- **Task goal**: Everything in the entries below should be restated exactly, except for the pictures.

(Material shown Opens)

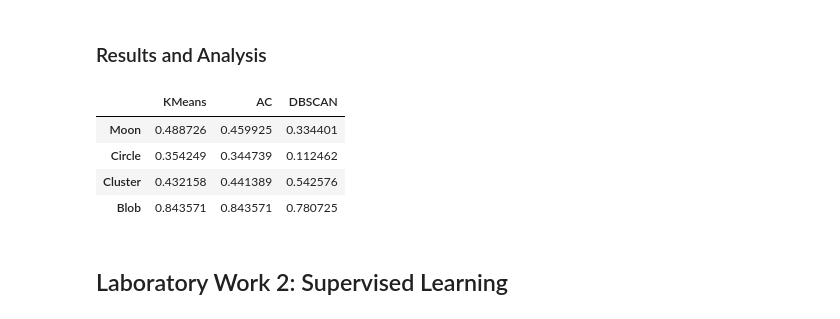
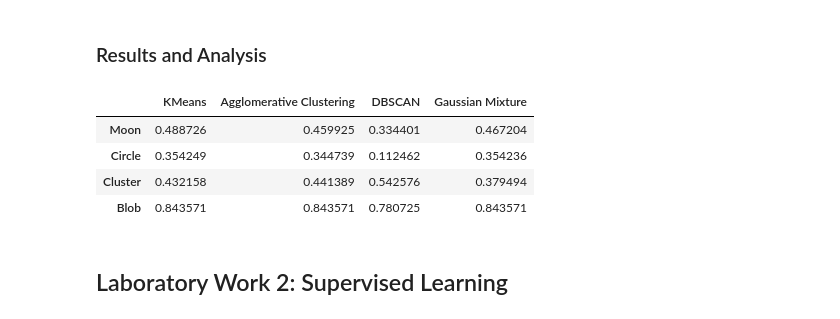
Before and after one commit to muffindud/machine-learning-and-data-mining, a Jupyter notebook: main.ipynb, the cells around one changed output. Drawn from its saved outputs; the diff is of its cells as text; code cells hidden in the pictures.

Commit message:
add gaussian mixture

```diff
--- a/main.ipynb
+++ b/main.ipynb
@@ -218,0 +235,10 @@ DBSCAN Silhouette Score on Blob-shaped Data: 0.7807
+# %%
+circle_model_gaussian = GaussianMixture(n_components=2, random_state=RANDOM_STATE)
+circle_labels_gaussian = circle_model_gaussian.fit_predict(df_circle)
+circle_score_gaussian = silhouette_score(df_circle, circle_labels_gaussian)
+print(f"Gaussian Mixture Silhouette Score on Circle-shaped Data: {circle_score_gaussian:.4f}")
+
+plt.figure(figsize=(8, 6))
+sns.scatterplot(x=df_circle['Feature 1'], y=df_circle['Feature 2'], hue=circle_labels_gaussian, palette='Set1')
+plt.title('Gaussian Mixture Clustering on Circle-shaped Data')
+plt.show()
@@ -218,0 +248,10 @@ DBSCAN Silhouette Score on Blob-shaped Data: 0.7807
+# %%
+cluster_model_gaussian = GaussianMixture(n_components=2, random_state=RANDOM_STATE)
+cluster_labels_gaussian = cluster_model_gaussian.fit_predict(df_cluster)
+cluster_score_gaussian = silhouette_score(df_cluster, cluster_labels_gaussian)
+print(f"Gaussian Mixture Silhouette Score on Cluster-shaped Data: {cluster_score_gaussian:.4f}")
+
+plt.figure(figsize=(8, 6))
+sns.scatterplot(x=df_cluster['Feature 1'], y=df_cluster['Feature 2'], hue=cluster_labels_gaussian, palette='Set1')
+plt.title('Gaussian Mixture Clustering on Cluster-shaped Data')
+plt.show()
@@ -218,0 +261,10 @@ DBSCAN Silhouette Score on Blob-shaped Data: 0.7807
+# %%
+blob_model_gaussian = GaussianMixture(n_components=3, random_state=RANDOM_STATE)
+blob_labels_gaussian = blob_model_gaussian.fit_predict(df_blobs)
+blob_score_gaussian = silhouette_score(df_blobs, blob_labels_gaussian)
+print(f"Gaussian Mixture Silhouette Score on Blob-shaped Data: {blob_score_gaussian:.4f}")
+
+plt.figure(figsize=(8, 6))
+sns.scatterplot(x=df_blobs['Feature 1'], y=df_blobs['Feature 2'], hue=blob_labels_gaussian, palette='Set1')
+plt.title('Gaussian Mixture Clustering on Blob-shaped Data')
+plt.show()
@@ -221,32 +276,38 @@ DBSCAN Silhouette Score on Blob-shaped Data: 0.7807
 # %%
 scores = {
     'KMeans': {
         'Moon': moon_score_kmeans,
         'Circle': circle_score_kmeans,
         'Cluster': cluster_score_kmeans,
         'Blob': blobs_score_kmeans
     },
-    'AC': {
+    'Agglomerative Clustering': {
         'Moon': moon_score_agglomerative,
         'Circle': circle_score_agglomerative,
         'Cluster': cluster_score_agglomerative,
         'Blob': blob_score_agglomerative
     },
     'DBSCAN': {
         'Moon': moon_score_dbscan,
         'Circle': circle_score_dbscan,
         'Cluster': cluster_score_dbscan,
         'Blob': blobs_score_dbscan
+    },
+    'Gaussian Mixture': {
+        'Moon': moon_score_gaussian,
+        'Circle': circle_score_gaussian,
+        'Cluster': cluster_score_gaussian,
+        'Blob': blob_score_gaussian
     }
 }
 
 scores_df = pd.DataFrame(scores)
 scores_df
 # %% [output]
-|  | KMeans | AC | DBSCAN |
-| Moon | 0.488726 | 0.459925 | 0.334401 |
-| Circle | 0.354249 | 0.344739 | 0.112462 |
-| Cluster | 0.432158 | 0.441389 | 0.542576 |
-| Blob | 0.843571 | 0.843571 | 0.780725 |
+|  | KMeans | Agglomerative Clustering | DBSCAN | Gaussian Mixture |
+| Moon | 0.488726 | 0.459925 | 0.334401 | 0.467204 |
+| Circle | 0.354249 | 0.344739 | 0.112462 | 0.354236 |
+| Cluster | 0.432158 | 0.441389 | 0.542576 | 0.379494 |
+| Blob | 0.843571 | 0.843571 | 0.780725 | 0.843571 |
 # %% [markdown]
 ## Laboratory Work 2: Supervised Learning
```
Also changed, not shown: parts of 6 cells of this notebook.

(Material shown Closes)

- **Exercise response**:
Before and after one commit to muffindud/machine-learning-and-data-mining, a Jupyter notebook: main.ipynb, the cells around one changed output. Drawn from its saved outputs; the diff is of its cells as text; code cells hidden in the pictures.

Commit message:
add gaussian mixture

```diff
--- a/main.ipynb
+++ b/main.ipynb
@@ -218,0 +235,10 @@ DBSCAN Silhouette Score on Blob-shaped Data: 0.7807
+# %%
+circle_model_gaussian = GaussianMixture(n_components=2, random_state=RANDOM_STATE)
+circle_labels_gaussian = circle_model_gaussian.fit_predict(df_circle)
+circle_score_gaussian = silhouette_score(df_circle, circle_labels_gaussian)
+print(f"Gaussian Mixture Silhouette Score on Circle-shaped Data: {circle_score_gaussian:.4f}")
+
+plt.figure(figsize=(8, 6))
+sns.scatterplot(x=df_circle['Feature 1'], y=df_circle['Feature 2'], hue=circle_labels_gaussian, palette='Set1')
+plt.title('Gaussian Mixture Clustering on Circle-shaped Data')
+plt.show()
@@ -218,0 +248,10 @@ DBSCAN Silhouette Score on Blob-shaped Data: 0.7807
+# %%
+cluster_model_gaussian = GaussianMixture(n_components=2, random_state=RANDOM_STATE)
+cluster_labels_gaussian = cluster_model_gaussian.fit_predict(df_cluster)
+cluster_score_gaussian = silhouette_score(df_cluster, cluster_labels_gaussian)
+print(f"Gaussian Mixture Silhouette Score on Cluster-shaped Data: {cluster_score_gaussian:.4f}")
+
+plt.figure(figsize=(8, 6))
+sns.scatterplot(x=df_cluster['Feature 1'], y=df_cluster['Feature 2'], hue=cluster_labels_gaussian, palette='Set1')
+plt.title('Gaussian Mixture Clustering on Cluster-shaped Data')
+plt.show()
@@ -218,0 +261,10 @@ DBSCAN Silhouette Score on Blob-shaped Data: 0.7807
+# %%
+blob_model_gaussian = GaussianMixture(n_components=3, random_state=RANDOM_STATE)
+blob_labels_gaussian = blob_model_gaussian.fit_predict(df_blobs)
+blob_score_gaussian = silhouette_score(df_blobs, blob_labels_gaussian)
+print(f"Gaussian Mixture Silhouette Score on Blob-shaped Data: {blob_score_gaussian:.4f}")
+
+plt.figure(figsize=(8, 6))
+sns.scatterplot(x=df_blobs['Feature 1'], y=df_blobs['Feature 2'], hue=blob_labels_gaussian, palette='Set1')
+plt.title('Gaussian Mixture Clustering on Blob-shaped Data')
+plt.show()
@@ -221,32 +276,38 @@ DBSCAN Silhouette Score on Blob-shaped Data: 0.7807
 # %%
 scores = {
     'KMeans': {
         'Moon': moon_score_kmeans,
         'Circle': circle_score_kmeans,
         'Cluster': cluster_score_kmeans,
         'Blob': blobs_score_kmeans
     },
-    'AC': {
+    'Agglomerative Clustering': {
         'Moon': moon_score_agglomerative,
         'Circle': circle_score_agglomerative,
         'Cluster': cluster_score_agglomerative,
         'Blob': blob_score_agglomerative
     },
     'DBSCAN': {
         'Moon': moon_score_dbscan,
         'Circle': circle_score_dbscan,
         'Cluster': cluster_score_dbscan,
         'Blob': blobs_score_dbscan
+    },
+    'Gaussian Mixture': {
+        'Moon': moon_score_gaussian,
+        'Circle': circle_score_gaussian,
+        'Cluster': cluster_score_gaussian,
+        'Blob': blob_score_gaussian
     }
 }
 
 scores_df = pd.DataFrame(scores)
 scores_df
 # %% [output]
-|  | KMeans | AC | DBSCAN |
-| Moon | 0.488726 | 0.459925 | 0.334401 |
-| Circle | 0.354249 | 0.344739 | 0.112462 |
-| Cluster | 0.432158 | 0.441389 | 0.542576 |
-| Blob | 0.843571 | 0.843571 | 0.780725 |
+|  | KMeans | Agglomerative Clustering | DBSCAN | Gaussian Mixture |
+| Moon | 0.488726 | 0.459925 | 0.334401 | 0.467204 |
+| Circle | 0.354249 | 0.344739 | 0.112462 | 0.354236 |
+| Cluster | 0.432158 | 0.441389 | 0.542576 | 0.379494 |
+| Blob | 0.843571 | 0.843571 | 0.780725 | 0.843571 |
 # %% [markdown]
 ## Laboratory Work 2: Supervised Learning
```
Also changed, not shown: parts of 6 cells of this notebook.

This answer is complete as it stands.